Researchers analyzing whale carcass found in San Francisco Bay

Researchers towed the dead whale to shore yesterday after it was discovered floating in the bay.
The Marine Mammal Center

A whale carcass was discovered floating in the San Francisco Bay between Alcatraz and Fort Mason on April 20, and marine researchers are performing a necropsy today, April 21.

Shortly after the dead whale was reported, researchers at the Sausalito-based Marine Mammal Center received authorization from the National Marine Fisheries Service to investigate, communications director Jim Oswald told the Guardian. Three Marine Mammal Center researchers ventured out in a Coast Guard cutter and towed the whale to a location north of the Richmond Bridge, where they are examining the carcass today.  Dr. Frances Gulland, Director of Veterinary Science at The Marine Mammal Center, is one of the researchers, pictured in the photo above.

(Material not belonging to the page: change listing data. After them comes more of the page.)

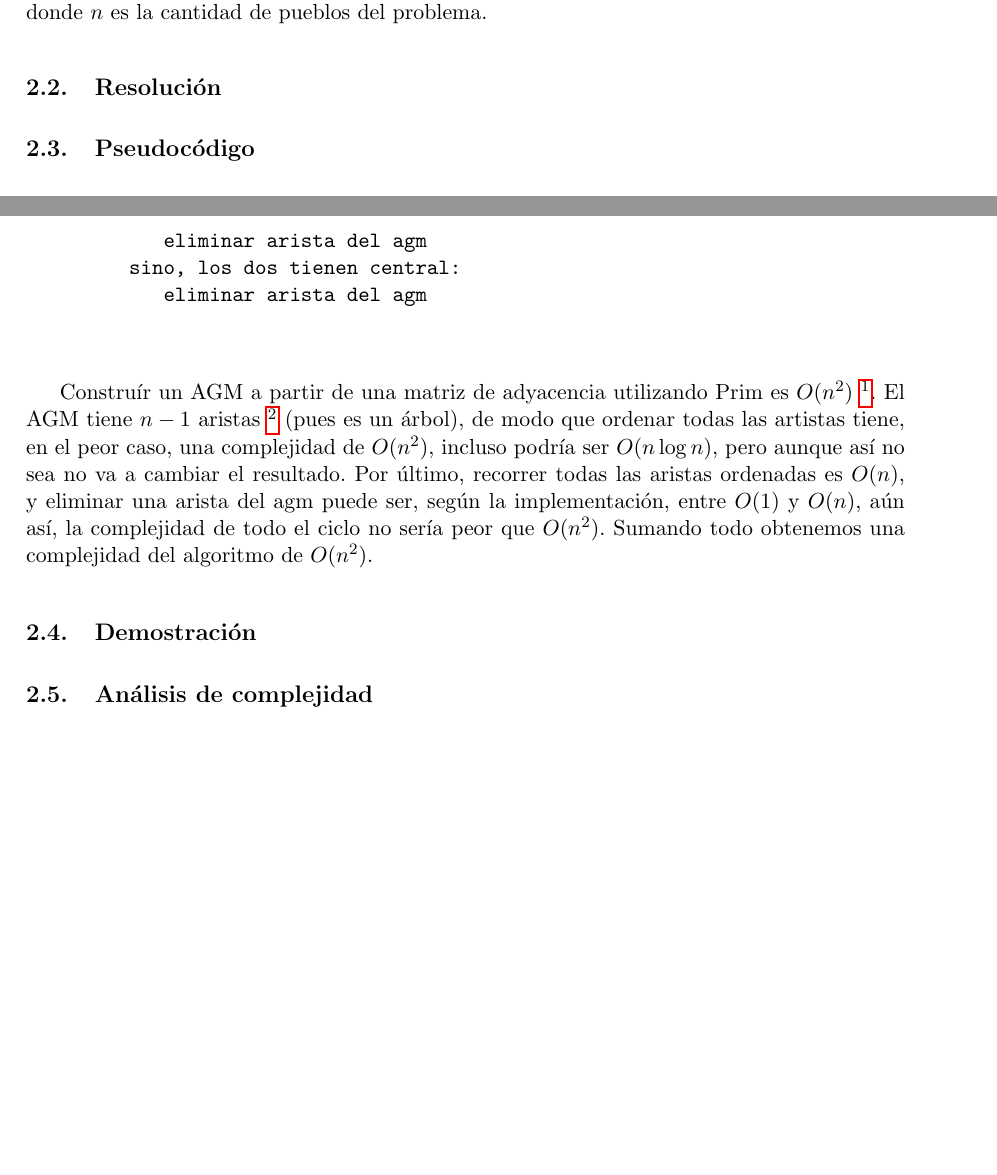
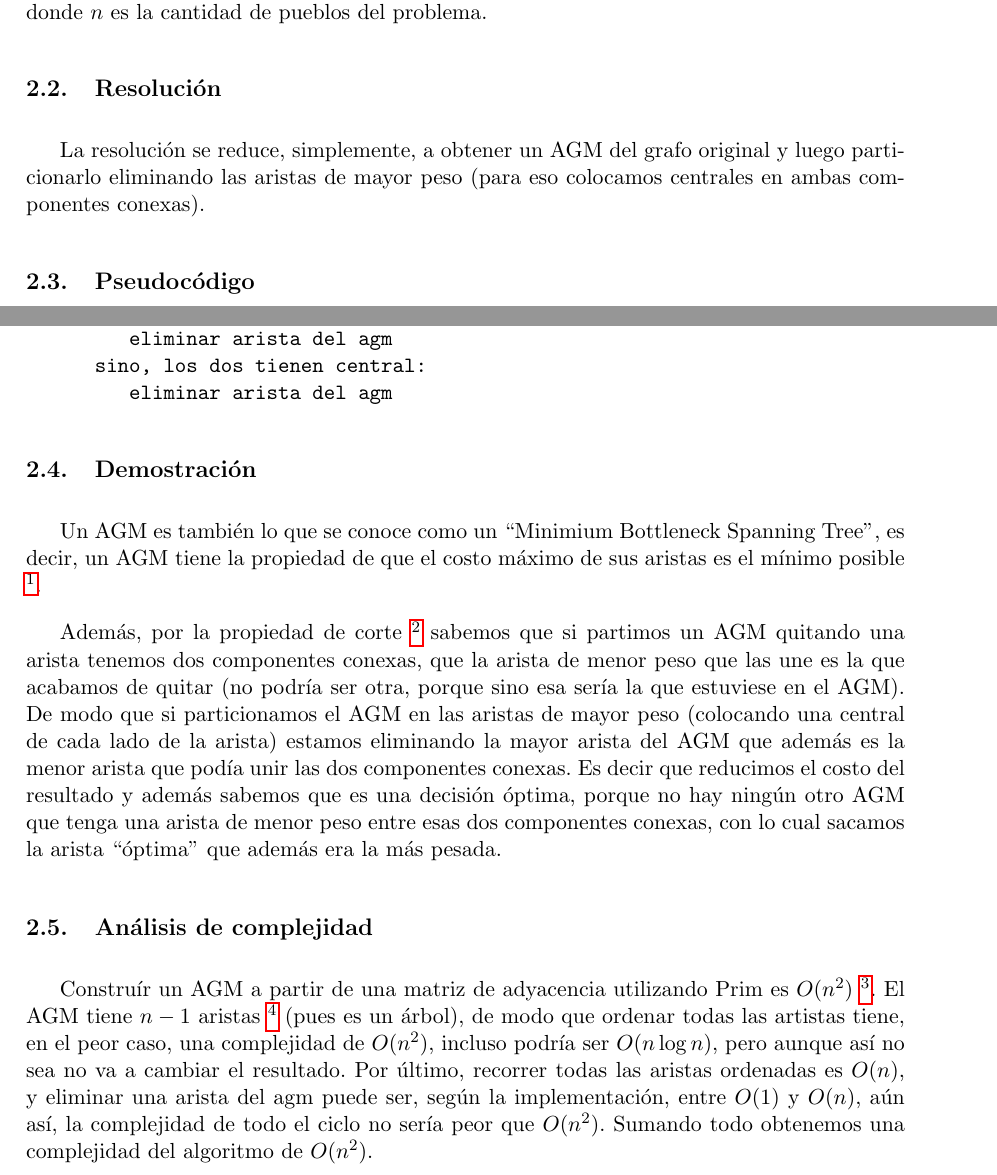
Before and after one commit to jvanecek/tp2-algo3-1er2014, a LaTeX document (docs/Informe.tex, which reads docs/ej2.tex): two parts of pages 9 and 10 of 12 before the commit and two parts of pages 9 and 10 of 13 after it, joined at a grey line, cut so that both start at the same text, the shorter picture padded with empty space. Compiled offline with pdfLaTeX; a LaTeX package or settings file that is missing is left out.

Commit message:
Complejidad y demostración del 2.
Está hecho así nomás, pero bueno, tenemos una hora nomás :-(

```diff
--- a/docs/ej2.tex
+++ b/docs/ej2.tex
@@ -23,10 +23,10 @@ puede devolver cualquiera de ellos. Se pide que el algoritmo desarrollado tenga
 de peor caso de $O(n^2)$, donde $n$ es la cantidad de pueblos del problema.
 
 \subsection{Resoluci\'on}
+La resolución se reduce, simplemente, a obtener un AGM del grafo original y luego particionarlo eliminando las aristas de mayor peso (para eso colocamos centrales en ambas componentes conexas).
 
 \subsection{Pseudoc\'odigo}
 \begin{verbatim}
-resolver()
 construir agm del grafo
 ordenar aristas del agm de mayor a menor
 por cada arista del agm de mayor a menor y mientras haya centrales para colocar:
@@ -49,17 +49,22 @@ resolver()
          eliminar arista del agm
       sino, los dos tienen central:
          eliminar arista del agm
-
 \end{verbatim}
 
+\subsection{Demostraci\'on}
+Un AGM es también lo que se conoce como un ``Minimium Bottleneck Spanning Tree'', es decir, un AGM tiene la propiedad de que el costo máximo de sus aristas
+es el mínimo posible \footnote{http://en.wikipedia.org/wiki/Minimum\_spanning\_tree\#Minimum\_bottleneck\_spanning\_tree}.
+
+Además, por la propiedad de corte \footnote{http://en.wikipedia.org/wiki/Minimum\_spanning\_tree\#Cut\_property} sabemos que si partimos un AGM quitando una arista
+tenemos dos componentes conexas, que la arista de menor peso que las une es la que acabamos de quitar (no podría ser otra, porque sino esa sería la que estuviese
+en el AGM). De modo que si particionamos el AGM en las aristas de mayor peso (colocando una central de cada lado de la arista) estamos eliminando la mayor arista
+del AGM que además es la menor arista que podía unir las dos componentes conexas. Es decir que reducimos el costo del resultado y además sabemos que es una decisión óptima, porque no hay ningún otro AGM que tenga una arista de menor peso entre esas dos componentes conexas, con lo cual sacamos la arista ``óptima'' que además era la más pesada.
+
+\subsection{An\'alisis de complejidad}
 Construír un AGM a partir de una matriz de adyacencia utilizando Prim es $O(n^2)$ \footnote{http://en.wikipedia.org/wiki/Prim\%27s\_algorithm\#Time\_complexity}.
 El AGM tiene $n-1$ aristas \footnote{http://en.wikipedia.org/wiki/Tree\_\%28graph\_theory\%29\#Definitions} (pues es un árbol), de modo que ordenar
 todas las artistas tiene, en el peor caso, una complejidad de $O(n^2)$, incluso podría ser $O(n \log n)$, pero aunque así no sea no va a cambiar el resultado.
 Por último, recorrer todas las aristas ordenadas es $O(n)$, y eliminar una arista del agm puede ser, según la implementación, entre $O(1)$ y $O(n)$, aún así, la complejidad de todo el ciclo no sería peor que $O(n^2)$. Sumando todo obtenemos una complejidad del algoritmo de $O(n^2)$.
-
-\subsection{Demostraci\'on}
-
-\subsection{An\'alisis de complejidad}
 
 \subsection{Test de complejidad}
 
```
Lines whose indentation alone changed are shown as unchanged.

It was a juvenile gray whale, approximately 25 feet long and an estimated 1 to 2 years old, Oswald said. There has been no evidence so far of external trauma, usually the sign of a ship strike, but they are still determining whether internal trauma occurred. Researchers are also taking a close look at its stomach contents to see if it might have been impacted by swallowing junk floating around at sea. “Ingested marine debris is a hazard for these animals,” Oswald said, recalling the case of a whale found off the coast of Washington that died after ingesting 450 pounds of netting.

A full report on the examination will not be available for several months, Oswald noted, since samples must be sent out to labs for a toxicology analysis.

The Guardian has reported on several environmental issues impacting whales, including shipping noise traffic and marine debris.